Question: I have a new Cannondale SuperSix Evo 1 road bike and I want to upgrade the cable to a Gore Sealed system. This bike has internal cable routing for the rear brake. I’ve done some research on the Internet and it looks like it is really difficult to replace this cable. Any tips on how to do this? From: Jack
Answer: Internal cable routing is the bane of most mechanics’ existence. It doesn’t have to be though. Bike companies could fully line the internal routes of their frames with tubing to guide the cable through. They don’t do this because it costs more, is heavier, and engineers often lack the mechanical experience to foresee these types of issues during the design and production of a bike frame.

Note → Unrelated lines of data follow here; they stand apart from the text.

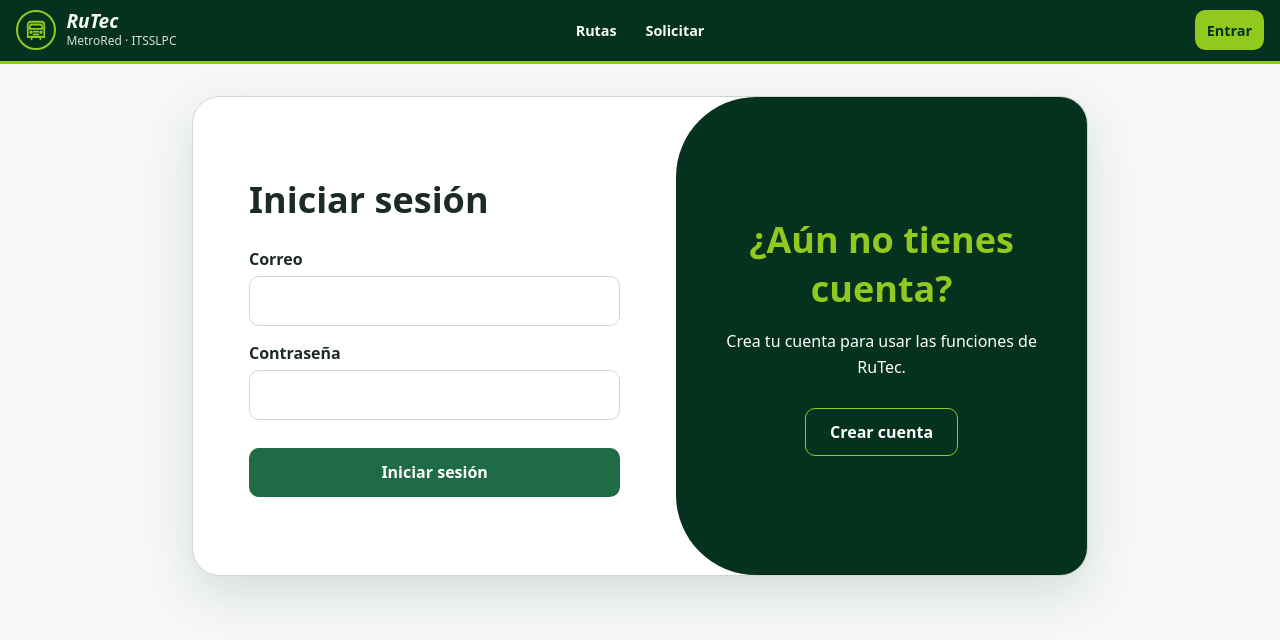
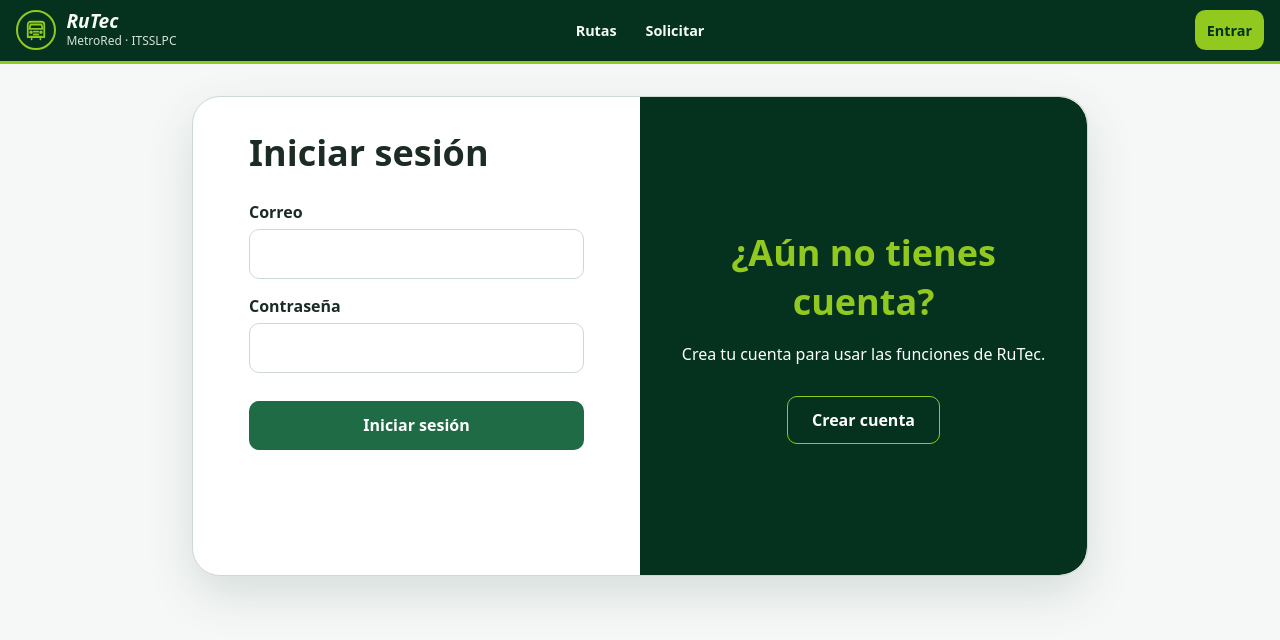
Before and after one commit to AlejandraR0sas/RuTec, a React (Vite) app in the folder frontend/: page /login in a window 1280 px wide. Shown: the top 640 px of the page. Built offline with nearby package versions, Linux system fonts and the light colour scheme; no server answers.

Commit message:
Animar cambio entre acceso y registro

```diff
--- a/frontend/src/pages/Login.jsx
+++ b/frontend/src/pages/Login.jsx
@@ -33,12 +33,15 @@ export default function Login() {
 
   return (
     <main className="login">
-      <section className="login__tarjeta">
+      <section
+        className={`login__tarjeta ${modoRegistro ? 'login__tarjeta--registro' : ''}`}
+      >
         <div className="login__formularios">
           <form
-            className="login__formulario"
+            className={`login__formulario ${
+              modoRegistro ? 'login__formulario--oculto' : 'login__formulario--activo'
+            }`}
             onSubmit={enviar}
-            hidden={modoRegistro}
           >
             <h1>Iniciar sesión</h1>
 
@@ -68,9 +71,10 @@ export default function Login() {
           </form>
 
           <form
-            className="login__formulario"
+            className={`login__formulario ${
+              modoRegistro ? 'login__formulario--activo' : 'login__formulario--oculto'
+            }`}
             onSubmit={enviar}
-            hidden={!modoRegistro}
           >
             <h1>Crear cuenta</h1>
 
--- a/frontend/src/pages/login.css
+++ b/frontend/src/pages/login.css
@@ -11,8 +11,8 @@
 }
 
 .login__tarjeta {
-  display: grid;
-  grid-template-columns: minmax(0, 1fr) minmax(260px, 0.85fr);
+  position: relative;
+  display: block;
   width: min(100%, 900px);
   min-height: 480px;
   overflow: hidden;
@@ -23,13 +23,47 @@
 }
 
 .login__formularios {
+  position: absolute;
+  inset: 0 auto 0 0;
+  z-index: 1;
   display: grid;
-  align-items: center;
+  align-content: center;
+  width: 50%;
   padding: clamp(1.5rem, 5vw, 3.5rem);
+  transform: translateX(0);
+  transition: transform 0.6s ease;
 }
 
-.login__formulario[hidden] {
-  display: none;
+.login__tarjeta--registro .login__formularios {
+  transform: translateX(100%);
+}
+
+.login__formulario {
+  grid-area: 1 / 1;
+  width: 100%;
+  opacity: 1;
+  transform: translateX(0);
+  transition:
+    opacity 0.6s ease,
+    transform 0.6s ease,
+    visibility 0s;
+}
+
+.login__formulario--oculto {
+  visibility: hidden;
+  opacity: 0;
+  transform: translateX(1rem);
+  pointer-events: none;
+  transition:
+    opacity 0.6s ease,
+    transform 0.6s ease,
+    visibility 0s linear 0.6s;
+}
+
+.login__formulario--activo {
+  visibility: visible;
+  opacity: 1;
+  transform: translateX(0);
 }
 
 .login__formulario h1 {
@@ -67,15 +101,28 @@
 }
 
 .login__panel {
+  position: absolute;
+  inset: 0 0 0 auto;
+  z-index: 2;
   display: flex;
   flex-direction: column;
   align-items: center;
   justify-content: center;
+  width: 50%;
   padding: 2.5rem;
-  border-radius: 5rem 0 0 5rem;
+  border-radius: 0 28px 28px 0;
   background: var(--login-panel);
   color: #ffffff;
   text-align: center;
+  transform: translateX(0);
+  transition:
+    transform 0.6s ease,
+    border-radius 0.6s ease;
+}
+
+.login__tarjeta--registro .login__panel {
+  border-radius: 28px 0 0 28px;
+  transform: translateX(-100%);
 }
 
 .login__panel h2 {
```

Nevertheless, there is an easy solution that can help immensely in situations like yours. Just add in the liner tubing that the thoughtless bike company did not. Take a stretch of liner tubing such as the liners included in the Gore Sealed kit, and place this over the inner wire before pulling the wire out of the frame. Even if you are not going to use a sealed cable system, you can use this trick as an installation aid. If that is the case, once you get the new inner wire through the tubing, remove the tubing from the frame.
Now some of you are probably asking yourself, “Where do I get this tubing if I am not using a sealed kit?” You actually already possess the tubing you need! Just use the plastic liner of an old section of derailleur housing. To get to it use a knife or a pair of pliers to crack the outer sheath near one end. Then use needle nose pliers to grab onto one of the housing wires and peel it back like you would a banana. Once you peel it all the way to the end it will open up just like a banana peel and you will be left with just the tubing inside.
If I wrote these instructions clearly, following them should result in thousands of fewer four-letter-words uttered in anger. My work here is done. Press on in confidence home mechanics!
Daniel Slusser is a professional bicycle mechanic with over ten years of experience. He holds a bachelor’s degree in business administration from HSU and a master’s degree in history from Cal Poly University. When he is not riding, wrenching, or writing he enjoys spending time with his wife and two children.